All lines holding the string "amount" should be copied from the data below.

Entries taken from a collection

+--

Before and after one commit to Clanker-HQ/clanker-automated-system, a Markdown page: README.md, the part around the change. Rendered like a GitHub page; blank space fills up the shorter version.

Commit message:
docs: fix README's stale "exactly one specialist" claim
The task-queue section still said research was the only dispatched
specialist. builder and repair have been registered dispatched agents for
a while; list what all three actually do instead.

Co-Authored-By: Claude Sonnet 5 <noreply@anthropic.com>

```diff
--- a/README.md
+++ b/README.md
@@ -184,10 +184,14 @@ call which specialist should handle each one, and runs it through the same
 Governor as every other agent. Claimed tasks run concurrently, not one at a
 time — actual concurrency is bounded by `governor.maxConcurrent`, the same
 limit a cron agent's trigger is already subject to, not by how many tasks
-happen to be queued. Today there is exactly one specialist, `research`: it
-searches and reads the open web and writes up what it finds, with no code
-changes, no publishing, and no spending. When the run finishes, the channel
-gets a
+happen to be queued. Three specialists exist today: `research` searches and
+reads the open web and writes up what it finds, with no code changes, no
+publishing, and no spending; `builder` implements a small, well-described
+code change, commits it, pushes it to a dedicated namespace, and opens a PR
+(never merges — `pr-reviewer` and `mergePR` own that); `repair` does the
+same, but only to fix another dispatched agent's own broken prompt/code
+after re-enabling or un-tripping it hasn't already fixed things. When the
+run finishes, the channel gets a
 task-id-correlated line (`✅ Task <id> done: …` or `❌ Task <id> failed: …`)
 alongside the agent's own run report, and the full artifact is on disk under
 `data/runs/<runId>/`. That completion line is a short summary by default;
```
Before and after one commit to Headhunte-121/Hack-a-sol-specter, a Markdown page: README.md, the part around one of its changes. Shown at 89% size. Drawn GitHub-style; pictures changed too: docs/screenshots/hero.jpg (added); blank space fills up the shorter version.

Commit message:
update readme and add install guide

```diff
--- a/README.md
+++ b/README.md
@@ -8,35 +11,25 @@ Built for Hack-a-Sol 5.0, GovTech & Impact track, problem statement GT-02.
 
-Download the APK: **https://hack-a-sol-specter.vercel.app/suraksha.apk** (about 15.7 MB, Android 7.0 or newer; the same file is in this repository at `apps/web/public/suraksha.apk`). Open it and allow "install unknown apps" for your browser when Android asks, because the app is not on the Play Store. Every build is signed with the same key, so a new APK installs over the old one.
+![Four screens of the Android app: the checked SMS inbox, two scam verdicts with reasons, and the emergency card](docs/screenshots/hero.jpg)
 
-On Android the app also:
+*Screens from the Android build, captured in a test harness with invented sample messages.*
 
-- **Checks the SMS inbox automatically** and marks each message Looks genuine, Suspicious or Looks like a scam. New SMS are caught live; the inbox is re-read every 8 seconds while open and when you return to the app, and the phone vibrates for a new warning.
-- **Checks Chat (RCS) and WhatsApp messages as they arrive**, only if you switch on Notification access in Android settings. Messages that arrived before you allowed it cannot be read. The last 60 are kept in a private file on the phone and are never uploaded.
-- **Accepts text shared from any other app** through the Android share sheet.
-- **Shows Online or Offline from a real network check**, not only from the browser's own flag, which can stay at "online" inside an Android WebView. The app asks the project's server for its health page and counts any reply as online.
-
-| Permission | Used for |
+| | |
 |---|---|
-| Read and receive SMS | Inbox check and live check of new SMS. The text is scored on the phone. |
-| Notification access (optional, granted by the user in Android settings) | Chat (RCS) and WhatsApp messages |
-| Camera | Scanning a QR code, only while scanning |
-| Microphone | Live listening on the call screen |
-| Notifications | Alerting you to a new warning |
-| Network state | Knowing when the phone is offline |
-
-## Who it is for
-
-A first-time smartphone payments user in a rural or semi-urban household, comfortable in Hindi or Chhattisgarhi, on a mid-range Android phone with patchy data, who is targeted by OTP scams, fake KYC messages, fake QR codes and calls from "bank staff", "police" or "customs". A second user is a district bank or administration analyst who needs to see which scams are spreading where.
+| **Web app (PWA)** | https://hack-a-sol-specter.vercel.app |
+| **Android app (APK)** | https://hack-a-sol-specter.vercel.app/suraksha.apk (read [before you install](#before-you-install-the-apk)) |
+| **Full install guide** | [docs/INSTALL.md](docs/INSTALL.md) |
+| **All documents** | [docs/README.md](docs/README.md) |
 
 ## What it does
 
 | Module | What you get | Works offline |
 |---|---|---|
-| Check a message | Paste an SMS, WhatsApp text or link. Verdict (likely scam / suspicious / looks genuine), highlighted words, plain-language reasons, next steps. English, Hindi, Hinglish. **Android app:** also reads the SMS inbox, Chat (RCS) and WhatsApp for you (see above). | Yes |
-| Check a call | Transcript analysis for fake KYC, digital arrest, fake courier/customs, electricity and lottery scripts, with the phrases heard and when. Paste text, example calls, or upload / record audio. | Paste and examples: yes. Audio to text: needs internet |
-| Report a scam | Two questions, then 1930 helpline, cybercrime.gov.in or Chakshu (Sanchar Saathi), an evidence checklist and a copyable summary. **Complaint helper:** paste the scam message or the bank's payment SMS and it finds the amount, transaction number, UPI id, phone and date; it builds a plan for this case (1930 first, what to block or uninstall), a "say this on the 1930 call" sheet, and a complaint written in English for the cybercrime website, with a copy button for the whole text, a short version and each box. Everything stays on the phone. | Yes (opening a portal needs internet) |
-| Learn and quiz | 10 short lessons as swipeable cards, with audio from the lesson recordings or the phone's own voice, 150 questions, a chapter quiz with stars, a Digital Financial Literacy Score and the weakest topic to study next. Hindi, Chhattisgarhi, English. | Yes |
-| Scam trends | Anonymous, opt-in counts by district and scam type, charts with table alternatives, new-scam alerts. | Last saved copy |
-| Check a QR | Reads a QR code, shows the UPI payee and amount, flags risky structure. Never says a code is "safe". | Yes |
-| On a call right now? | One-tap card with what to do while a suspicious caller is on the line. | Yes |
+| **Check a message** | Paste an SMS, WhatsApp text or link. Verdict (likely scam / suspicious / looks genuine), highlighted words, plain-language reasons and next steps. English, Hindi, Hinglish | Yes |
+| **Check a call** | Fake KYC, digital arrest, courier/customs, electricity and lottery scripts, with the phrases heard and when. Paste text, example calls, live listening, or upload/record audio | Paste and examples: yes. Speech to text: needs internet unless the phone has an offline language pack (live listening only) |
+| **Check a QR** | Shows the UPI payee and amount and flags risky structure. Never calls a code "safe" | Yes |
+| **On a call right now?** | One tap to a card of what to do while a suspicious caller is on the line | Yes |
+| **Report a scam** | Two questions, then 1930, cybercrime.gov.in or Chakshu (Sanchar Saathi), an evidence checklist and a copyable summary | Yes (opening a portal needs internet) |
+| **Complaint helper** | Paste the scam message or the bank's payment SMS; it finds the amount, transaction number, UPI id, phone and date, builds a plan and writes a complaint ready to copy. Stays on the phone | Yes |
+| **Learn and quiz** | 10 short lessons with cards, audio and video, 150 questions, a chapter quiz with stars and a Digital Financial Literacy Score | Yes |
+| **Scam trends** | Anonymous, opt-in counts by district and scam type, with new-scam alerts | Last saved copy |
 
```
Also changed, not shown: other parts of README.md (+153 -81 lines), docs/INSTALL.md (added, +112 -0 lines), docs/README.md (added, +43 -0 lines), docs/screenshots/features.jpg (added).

+--

## RESULT FOR THIS TASK:
-| Report a scam | Two questions, then 1930 helpline, cybercrime.gov.in or Chakshu (Sanchar Saathi), an evidence checklist and a copyable summary. **Complaint helper:** paste the scam message or the bank's payment SMS and it finds the amount, transaction number, UPI id, phone and date; it builds a plan for this case (1930 first, what to block or uninstall), a "say this on the 1930 call" sheet, and a complaint written in English for the cybercrime website, with a copy button for the whole text, a short version and each box. Everything stays on the phone. | Yes (opening a portal needs internet) |
-| Check a QR | Reads a QR code, shows the UPI payee and amount, flags risky structure. Never says a code is "safe". | Yes |
+| **Check a QR** | Shows the UPI payee and amount and flags risky structure. Never calls a code "safe" | Yes |
+| **Complaint helper** | Paste the scam message or the bank's payment SMS; it finds the amount, transaction number, UPI id, phone and date, builds a plan and writes a complaint ready to copy. Stays on the phone | Yes |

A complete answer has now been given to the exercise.